The authors sought to measure the timeliness of care for patients with breast cancer at Dana-Farber/Brigham and Women’s Cancer Center throughout the treatment continuum, and to identify sources of variation that may serve as targets for improving care delivery. This report describes the methods that were developed to measure and analyze baseline performance.

Both ASCO and NCCN endorse time-dependent quality measures for specific treatment modalities.1 An effective, multidisciplinary care model requires standardized processes and coordinated hand-offs to ensure timely care. The steering committee for this project identified 4 time intervals as key performance indicators (KPIs): new patient access, initial consult to first definitive surgery, last definitive surgery to initiation of chemotherapy, and time to radiation therapy. These indicators assist in assessing the quality of care coordination for patients with breast cancer.

The large number of providers, sites, and disciplines involved in breast cancer care at the Dana-Farber/Brigham and Women’s Cancer Center (DFBWCC) imposes challenges for developing measures of timely care. To address this challenge, the authors created a database that integrated information from multiple sources, which allowed for the identification and quantification of important process variations and for the selection of promising internal best practices. Based on subsequent analyses, the authors assembled teams to address delays in care and to create standardized workflows across sites and services.

Background

Unnecessary delays in care impose a psychological burden on patients and their families, increase the risk of suboptimal outcomes, and lead to reductions in completion of care.2-7 Furthermore, delays stemming from poor coordination of care adversely affect patient experience and satisfaction. At DFBWCC, patients with breast cancer are cared for by a multidisciplinary team, often including medical, surgical, and radiation oncologists.
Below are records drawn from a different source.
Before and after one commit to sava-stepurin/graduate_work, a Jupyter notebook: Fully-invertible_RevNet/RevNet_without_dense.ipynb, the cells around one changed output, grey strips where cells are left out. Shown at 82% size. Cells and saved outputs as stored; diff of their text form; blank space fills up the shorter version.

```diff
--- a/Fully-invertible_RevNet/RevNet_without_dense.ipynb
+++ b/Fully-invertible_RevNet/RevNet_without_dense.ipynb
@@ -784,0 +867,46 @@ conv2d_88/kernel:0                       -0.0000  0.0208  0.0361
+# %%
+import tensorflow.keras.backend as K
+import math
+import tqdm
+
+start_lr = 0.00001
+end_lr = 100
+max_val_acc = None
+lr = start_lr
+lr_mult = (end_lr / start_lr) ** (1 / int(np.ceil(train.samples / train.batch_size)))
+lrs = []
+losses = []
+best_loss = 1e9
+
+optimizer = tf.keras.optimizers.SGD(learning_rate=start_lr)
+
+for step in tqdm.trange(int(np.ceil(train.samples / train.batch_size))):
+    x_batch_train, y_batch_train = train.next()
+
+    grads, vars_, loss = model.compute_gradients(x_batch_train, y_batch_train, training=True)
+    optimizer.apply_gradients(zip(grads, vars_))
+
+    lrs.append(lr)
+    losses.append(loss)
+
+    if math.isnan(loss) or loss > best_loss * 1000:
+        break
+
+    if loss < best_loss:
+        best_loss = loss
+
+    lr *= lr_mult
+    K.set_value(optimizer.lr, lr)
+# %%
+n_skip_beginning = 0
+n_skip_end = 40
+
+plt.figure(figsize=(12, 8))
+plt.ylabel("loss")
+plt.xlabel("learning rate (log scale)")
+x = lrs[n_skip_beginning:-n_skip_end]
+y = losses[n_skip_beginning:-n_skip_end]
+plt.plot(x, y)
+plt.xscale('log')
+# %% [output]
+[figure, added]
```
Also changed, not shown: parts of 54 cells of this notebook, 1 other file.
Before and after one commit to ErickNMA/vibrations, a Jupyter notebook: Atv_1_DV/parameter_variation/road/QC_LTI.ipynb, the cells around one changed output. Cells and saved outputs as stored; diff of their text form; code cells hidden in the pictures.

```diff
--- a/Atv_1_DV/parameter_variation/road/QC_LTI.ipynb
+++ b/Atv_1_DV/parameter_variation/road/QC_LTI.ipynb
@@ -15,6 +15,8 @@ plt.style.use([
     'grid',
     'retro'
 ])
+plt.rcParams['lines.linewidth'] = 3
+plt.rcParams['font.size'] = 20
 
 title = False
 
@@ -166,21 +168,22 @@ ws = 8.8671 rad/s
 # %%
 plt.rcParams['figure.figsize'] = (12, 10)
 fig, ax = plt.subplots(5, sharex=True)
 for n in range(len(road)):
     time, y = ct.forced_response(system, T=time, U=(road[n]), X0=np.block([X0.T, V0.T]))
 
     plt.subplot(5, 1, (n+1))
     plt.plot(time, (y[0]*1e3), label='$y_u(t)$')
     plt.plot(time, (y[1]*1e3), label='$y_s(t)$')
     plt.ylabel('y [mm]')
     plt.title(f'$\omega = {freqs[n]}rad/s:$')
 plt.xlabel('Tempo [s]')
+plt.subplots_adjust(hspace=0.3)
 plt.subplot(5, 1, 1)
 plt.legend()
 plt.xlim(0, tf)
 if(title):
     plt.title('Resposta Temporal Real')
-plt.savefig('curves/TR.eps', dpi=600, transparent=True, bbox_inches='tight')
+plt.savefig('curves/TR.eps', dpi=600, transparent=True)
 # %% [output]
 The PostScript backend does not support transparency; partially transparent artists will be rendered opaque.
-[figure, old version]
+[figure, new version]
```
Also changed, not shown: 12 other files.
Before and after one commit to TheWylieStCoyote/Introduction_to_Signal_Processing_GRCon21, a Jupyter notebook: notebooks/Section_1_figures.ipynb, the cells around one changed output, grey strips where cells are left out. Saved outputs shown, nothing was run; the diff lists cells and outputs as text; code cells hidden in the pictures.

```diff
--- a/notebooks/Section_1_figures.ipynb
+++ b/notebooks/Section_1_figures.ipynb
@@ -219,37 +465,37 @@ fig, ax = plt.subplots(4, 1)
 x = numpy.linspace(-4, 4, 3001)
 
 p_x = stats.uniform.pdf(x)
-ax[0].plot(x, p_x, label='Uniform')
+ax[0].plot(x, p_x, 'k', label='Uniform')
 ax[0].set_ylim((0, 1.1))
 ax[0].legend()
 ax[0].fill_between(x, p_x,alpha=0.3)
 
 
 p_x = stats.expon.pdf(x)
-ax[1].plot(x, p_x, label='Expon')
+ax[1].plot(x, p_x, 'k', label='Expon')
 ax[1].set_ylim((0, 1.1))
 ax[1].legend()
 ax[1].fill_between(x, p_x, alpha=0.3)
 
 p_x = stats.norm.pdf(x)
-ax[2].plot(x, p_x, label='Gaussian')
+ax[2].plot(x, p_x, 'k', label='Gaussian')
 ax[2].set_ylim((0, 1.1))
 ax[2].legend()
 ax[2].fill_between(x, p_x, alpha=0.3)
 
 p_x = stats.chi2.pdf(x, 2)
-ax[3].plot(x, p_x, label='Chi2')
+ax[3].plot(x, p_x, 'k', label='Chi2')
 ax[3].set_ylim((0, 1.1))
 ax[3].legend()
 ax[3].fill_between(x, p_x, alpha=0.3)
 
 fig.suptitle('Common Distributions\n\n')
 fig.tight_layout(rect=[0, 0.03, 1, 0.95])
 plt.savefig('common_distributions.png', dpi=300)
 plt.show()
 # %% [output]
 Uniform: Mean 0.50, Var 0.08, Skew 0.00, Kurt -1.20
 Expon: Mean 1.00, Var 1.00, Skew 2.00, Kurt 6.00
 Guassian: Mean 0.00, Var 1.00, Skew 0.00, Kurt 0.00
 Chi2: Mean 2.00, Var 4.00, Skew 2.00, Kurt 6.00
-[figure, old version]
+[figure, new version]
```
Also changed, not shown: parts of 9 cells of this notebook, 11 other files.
Other participating disciplines include breast imaging experts, pathologists, reconstructive surgeons, nurses, pharmacists, and various allied health professionals. Patient care may also involve a clinical trial infrastructure.

The institution’s goals through the NCCN Opportunities for Improvement (OFI) initiative were to improve the timeliness of care and reduce unwarranted variability in care coordination. Standardization of care coordination is particularly important at DFBWCC because patients with breast cancer may potentially be seen by 26 medical oncologists, 12 surgical oncologists, and 6 radiation oncologists, and may access care at 6 ambulatory, 3 surgical, and 4 radiation therapy sites. With more than 3000 unique new patients with breast cancer in 2012, each of these patients could have been treated by any of the more than 1800 combinations of medical, surgical, and radiation oncologists.

Table 1

Criteria for Related NCCN Timeliness Measures

Table 1

Identifying KPIs

Several studies have shown variation in the timeliness of breast cancer care based on socioeconomic factors, ethnicity, race, age, and geography.8-12 However, few studies have examined the complex nature of cancer care and how internal processes within provider and administrative staff control may contribute to delays.13

In December 2011, DFBWCC initiated the OFI project by constituting a multidisciplinary steering committee comprised of physicians, nurses, and administrators. To identify improvement opportunities, the OFI Steering Committee analyzed NCCN data for patients receiving care between 2007 and mid-2010. The data included the following milestones: diagnosis by needle biopsy, first definitive surgery, last definitive surgery, and adjuvant therapy timing (chemotherapy, radiation therapy, or endocrine therapy). NCCN also provided benchmarking data for the average durations between milestones at other NCCN Member Institutions. A comparison between DFBWCC and its peer group showed that the benchmarks for the specified milestones were met based on the NCCN Clinical Practice Guidelines in Oncology (NCCN Guidelines). However, the committee determined that an opportunity existed to expedite care, particularly focusing on access to and transitions of care, and prompting the development of the selected KPIs.

Developing an Internal Dataset

At project initiation, the NCCN data were approximately 2 years old, which was an inherent limitation because of having to manually abstract from patient charts. The abstraction process was specific regarding the inclusion and exclusion criteria for the patient cohort (Table 1). Thus, the NCCN dataset represents a significantly smaller sample of patients with breast cancer than the population of those patients served by DFBWCC. Although a separate internal chart audit from July to September 2011 revealed no statistically significant differences between NCCN data and the care rendered more recently, leadership at DFBWCC sought to use internal data to assess the timeliness of care to drive improvement efforts.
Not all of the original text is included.